WARNING: Spoilers for movies that are 19 and 36 years old found within this post
Hagar the Horrible, 10/9/16
“Yes, Hagar, I found this mermaid tangled in a fisherman’s net, and yes, she promised me any price to free her. And so I took what was my due: her daughter, who I’m going to bring to the zoo to sell to the zookeeper. Don’t judge! I’m tired of the dangerous world of being a Viking. Do you know how many gold pieces I can make from selling her? Enough to never live in hunger or fear again! She said I could have anything if I freed her! Anything! I kept my end of the bargain!”
Judge Parker, 10/9/16
Years ago, I went on a date with a woman who picked the movie we would see: My Best Friend’s Wedding. The plot, if you’ve never seen it, involves Julia Roberts realizing she’s in love with her best friend, Dermot Mulroney, right as he’s about to marry Cameron Diaz, and she decides to sabotage their relationship. The date was unsuccessful, in part, because of our wildly differing reactions to the movie. She wanted Julia Roberts’ character to be more sympathetic, when in fact she becomes less so over the course of the movie. I, on the other hand, had fallen in love with the movie at a particular turning point, when everything I knew about conventional movie narratives taught me that Julia Roberts was about to confess the truth of her evil plotting to Dermot Mulroney and they would start growing closer; instead, she decides to double down on the madness. I thought about my dad describing to me the first time he saw the Stanley Kubrick version of The Shining; towards the climax of that movie, Scatman Crothers arrives at the Overlook Hotel to rescue the protagonist, only to be immediately murdered by Jack Nicholson. This doesn’t happen in the book, and my dad, who had read the book before seeing the movie, told me that when he saw this he thought, “Oh my God — anything could happen now.” That’s what I thought during My Best Friend’s Wedding (it’s the scene where Julia Roberts starts telling people Rupert Everett is her fiancé), and it’s a narrative high I’ve been chasing, and aspiring to in my own writing, ever since.

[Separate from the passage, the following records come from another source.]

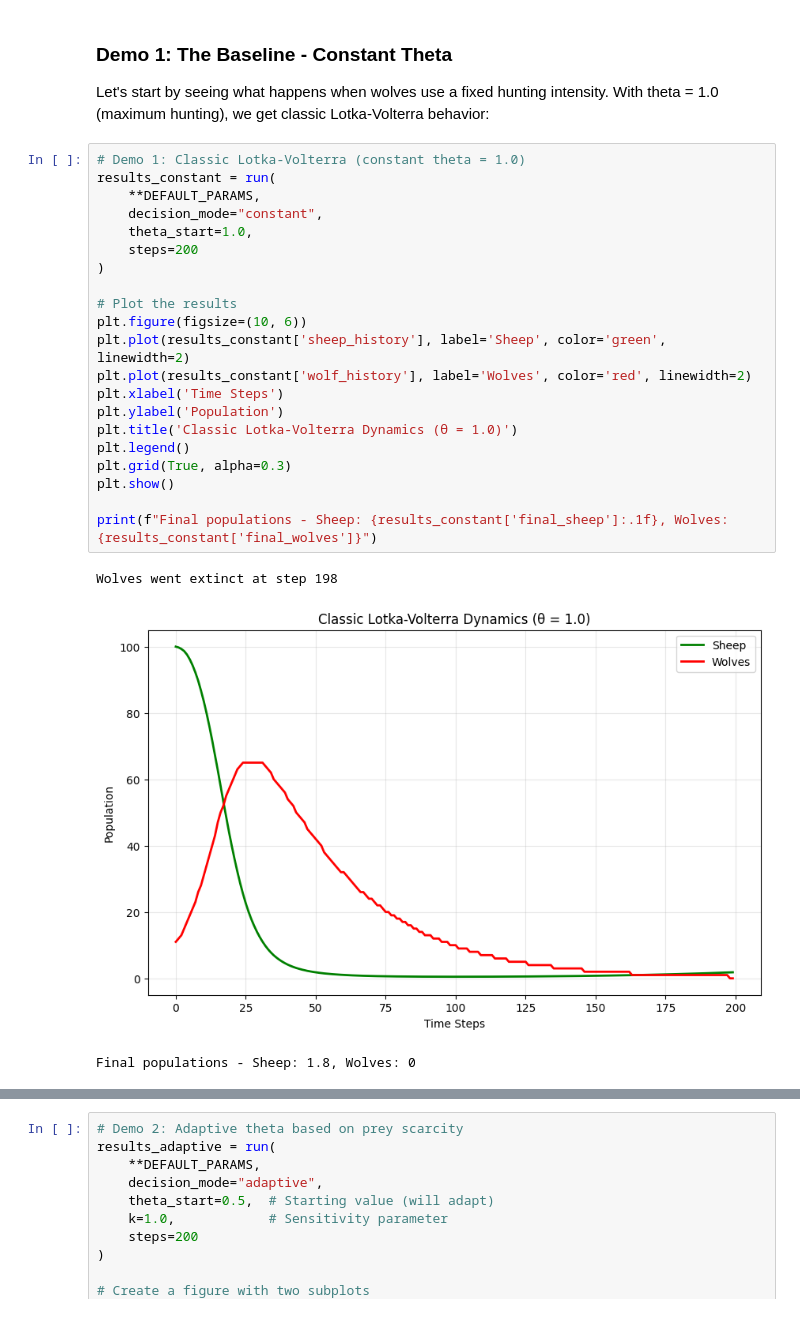
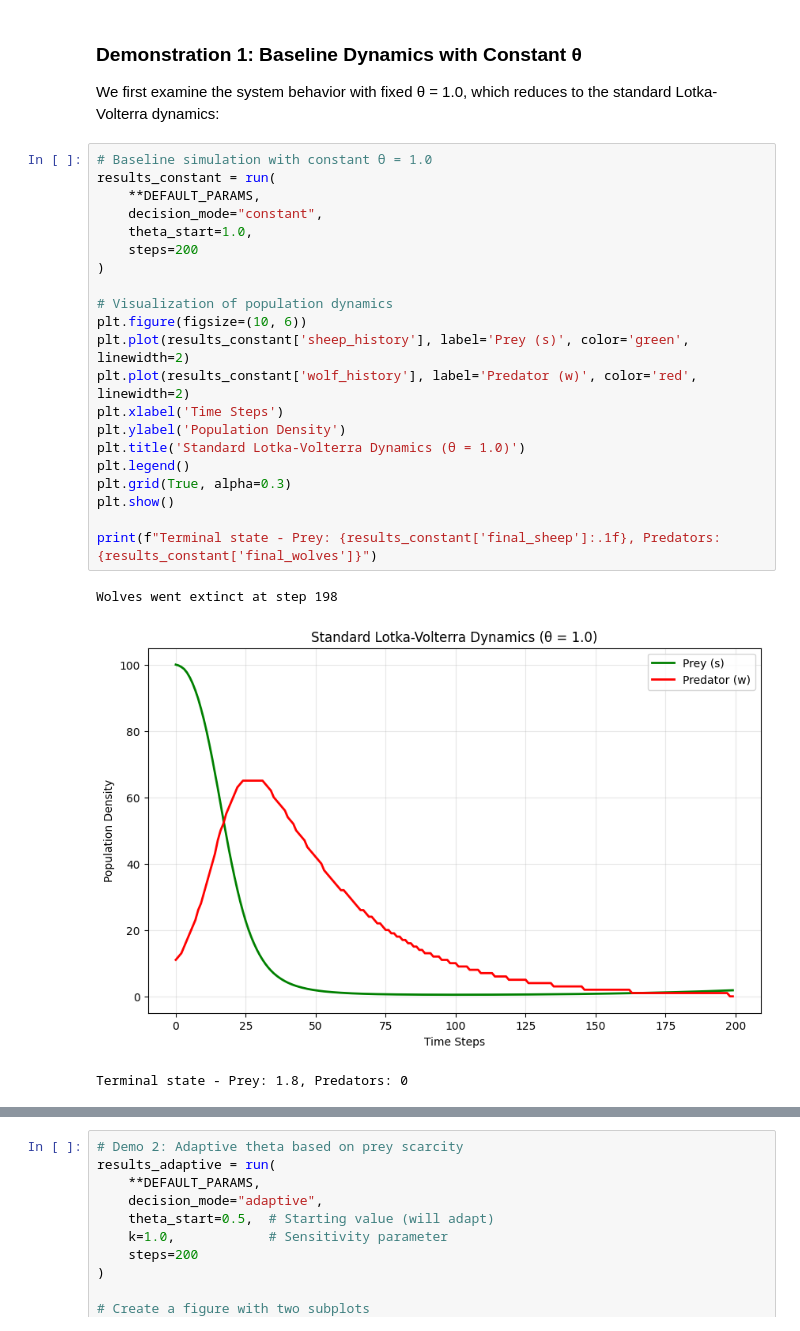
Before and after one commit to peterdresslar/do-android-wolves-dream-of-electric-sheep, a Jupyter notebook: notebooks/start-here.ipynb, the cells around one changed output, grey strips where cells are left out. Saved outputs shown, nothing was run; the diff lists cells and outputs as text.

```diff
--- a/notebooks/start-here.ipynb
+++ b/notebooks/start-here.ipynb
@@ -106,29 +108,29 @@ print("✅ API keys loaded from .env.local" if os.getenv("OPENAI_API_KEY") or os
-# %% [markdown]
-### Demo 1: The Baseline - Constant Theta
-
-Let's start by seeing what happens when wolves use a fixed hunting intensity. With theta = 1.0 (maximum hunting), we get classic Lotka-Volterra behavior:
+# %% [markdown]
+### Demonstration 1: Baseline Dynamics with Constant θ
+
+We first examine the system behavior with fixed θ = 1.0, which reduces to the standard Lotka-Volterra dynamics:
 # %%
-# Demo 1: Classic Lotka-Volterra (constant theta = 1.0)
+# Baseline simulation with constant θ = 1.0
 results_constant = run(
     **DEFAULT_PARAMS,
     decision_mode="constant",
     theta_start=1.0,
     steps=200
 )
 
-# Plot the results
+# Visualization of population dynamics
 plt.figure(figsize=(10, 6))
-plt.plot(results_constant['sheep_history'], label='Sheep', color='green', linewidth=2)
-plt.plot(results_constant['wolf_history'], label='Wolves', color='red', linewidth=2)
+plt.plot(results_constant['sheep_history'], label='Prey (s)', color='green', linewidth=2)
+plt.plot(results_constant['wolf_history'], label='Predator (w)', color='red', linewidth=2)
 plt.xlabel('Time Steps')
-plt.ylabel('Population')
-plt.title('Classic Lotka-Volterra Dynamics (θ = 1.0)')
+plt.ylabel('Population Density')
+plt.title('Standard Lotka-Volterra Dynamics (θ = 1.0)')
 plt.legend()
 plt.grid(True, alpha=0.3)
 plt.show()
 
-print(f"Final populations - Sheep: {results_constant['final_sheep']:.1f}, Wolves: {results_constant['final_wolves']}")
+print(f"Terminal state - Prey: {results_constant['final_sheep']:.1f}, Predators: {results_constant['final_wolves']}")
 # %% [output]
 Wolves went extinct at step 198
-[figure, old version]
+[figure, new version]
-Final populations - Sheep: 1.8, Wolves: 0
+Terminal state - Prey: 1.8, Predators: 0
```
Also changed, not shown: parts of 25 cells of this notebook.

Anyway, there’s been a distinct shift in narrative tone in Judge Parker since Ces Marciuliano took over writing duties a few weeks ago, but I hadn’t experienced that feeling until now, looking at the next to last panel, when those shipping containers — containers Neddy browbeat her engineer/lover-to-be into using as the building blocks of her factory, then browbeat some poor sap into selling her below cost — collapsing in an awful ballet of twisted metal and, I hope, shattered bodies. Anything can happen now, you guys. Anything can happen.